The best seeds for frost seeding are those which are typically referred to as "hard" seeds. Hard seeds are very tiny and easily can slip under a fingernail. Clover is a hard seed and one used most often in frost seeding. Hard seeds are rot resistant and stay "fresh" in the bag for a number of years and can take plenty of snow, or frost, or whatever nature has in mind. Birds and critters typically leave them alone once they are planted.
Soft seed, however, is something else indeed. Examples of soft seeds are: oats, rye and wheat. Soft seeds are significantly larger than hard seeds, deteriorate more quickly (in mud, snow or excessive wetness) and are attractive to birds and other wildlife. They are not recommended for "frost seeding". They are best used in cultivated fields.
Bass Pro Shops carries a wide selection of food plot seeds suitable for frost seeding. Sticking to your basic clovers and perhaps some chicory is always a good idea. Clover is the official workhorse of food plots and has been feeding whitetails for years. It is relatively easy to grow, is easy to digest and contains roughly 25 percent protein (depending on time of year and growing conditions).
|By hunting season, this is what your food plot should look like.|
Always buy fresh seed from reputable manufacturers. If you have any doubts, check the label for germination testing data and when the seeds were packaged. Store clovers are often engineered to be baled and eaten cattle. Deer do not do as well on stemmy cattle clovers as they do on clovers that are engineered specifically for deer. Deer clover are typically more tender, more graze tolerant and more easily digested than cattle clovers.
So how about fertilizing? Should you fertilize at the same time? In a word, "no". Fertilizer is water soluble and vulnerable to spring runoff. You may get your seed in the ground but chances are, any fertilizer you spread, will wind up in a stream or river somewhere. If a hard rain in summer can "wash away" a recent fertilizer application, just imagine what day after day of spring rains can bring.

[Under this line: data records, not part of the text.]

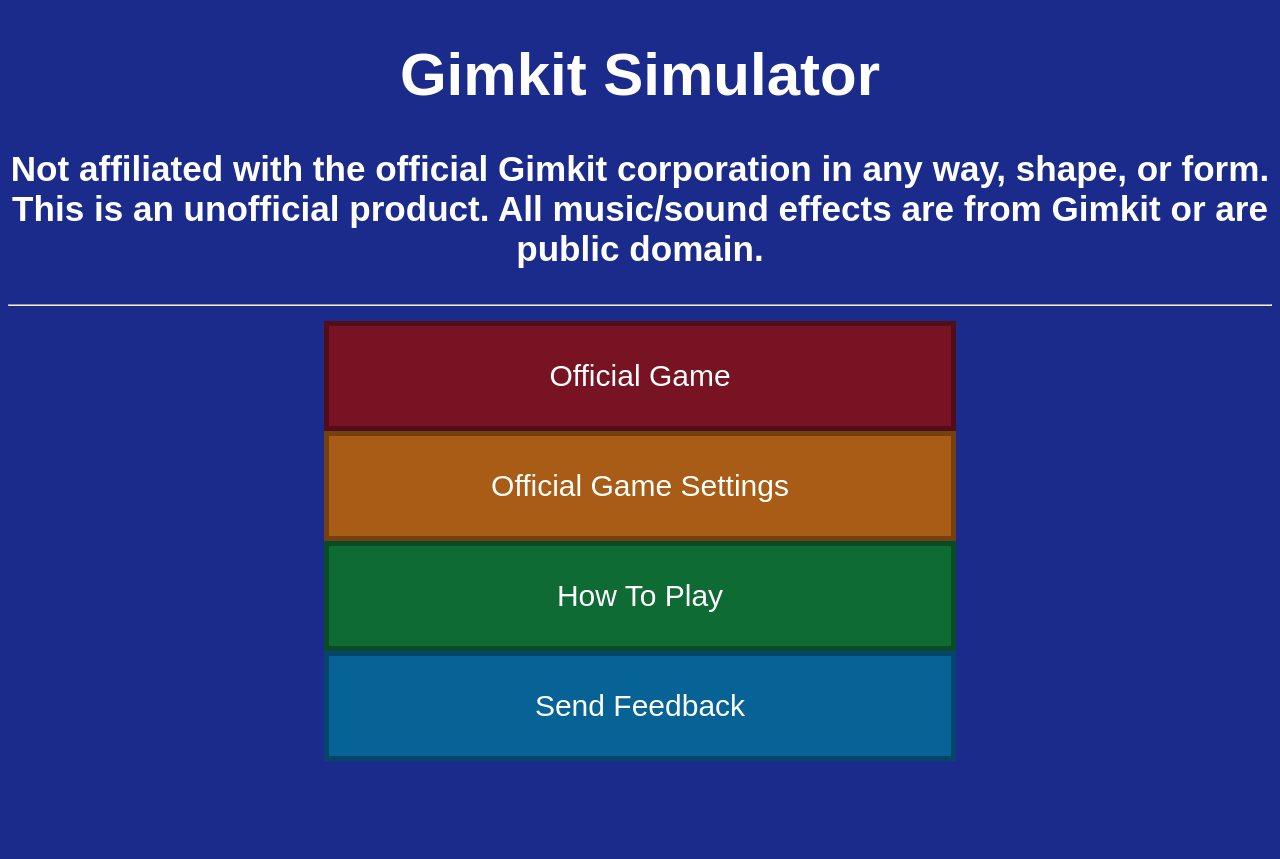
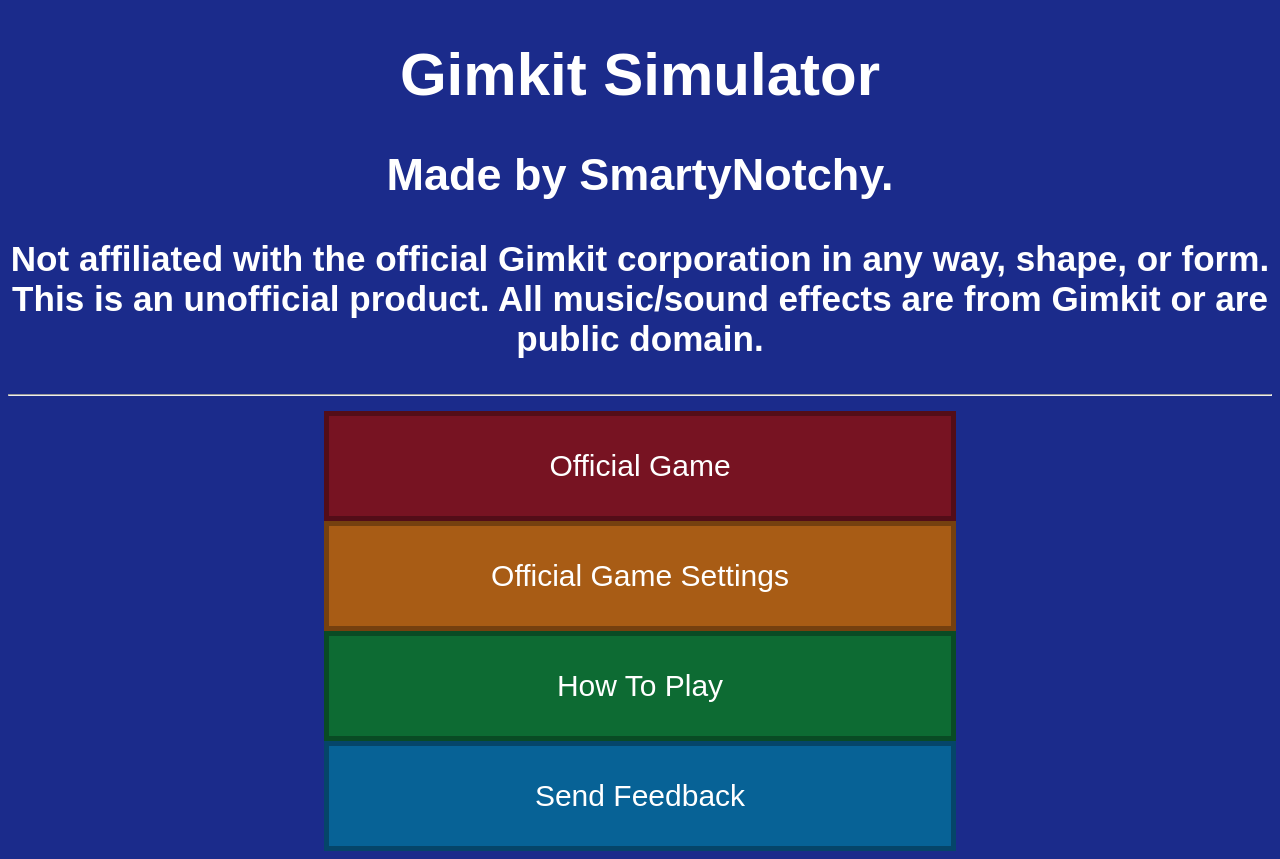
Before and after one commit to chromebooksrracist/gimsim, a plain HTML site: page index.html in a window 1280 px wide. Before the commit the page ends 800 px from the top, so only its background shows below. Drawn offline with Linux system fonts and the light colour scheme.

Commit message:
Update index.html

```diff
--- a/index.html
+++ b/index.html
@@ -11,8 +11,10 @@
   <body>
     <div style="text-align: center; font-size: 30px;">
       <h1>Gimkit Simulator</h1>
+      <h2>Made by SmartyNotchy.</h1>
       <h3>Not affiliated with the official Gimkit corporation in any way, shape, or form. This is an unofficial product. All music/sound effects are from Gimkit or are public domain.</h3>
     <div>
+
 
     <hr>
     <button onclick="window.location.href='/officialGame/game.html'" class="redButton gimAnswer">Official Game</button>
```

If you are dealing with acidic soils you may consider spreading some pelletized lime as well (not in a hand-crank spreader). The lime will eventually leech into the soil and help to raise the pH. Had spreading lime is far from ideal, but putting lime on snow or frozen ground (preferably with a truck or mechanically driven spreader) is just fine.
Limitations aside, frost seeding has its place in the world of food plots. It's a quick and easy fixer upper and a tool used by experienced food plotters. There is nothing wrong to a simple fix to an otherwise complicated problem.
Neil and Craig Dougherty's book, Grow 'Em Right: A Guide to Creating Wildlife Habitat and Food Plots covers food plot planting and forages in depth and is available at most Bass Pro Shop stores.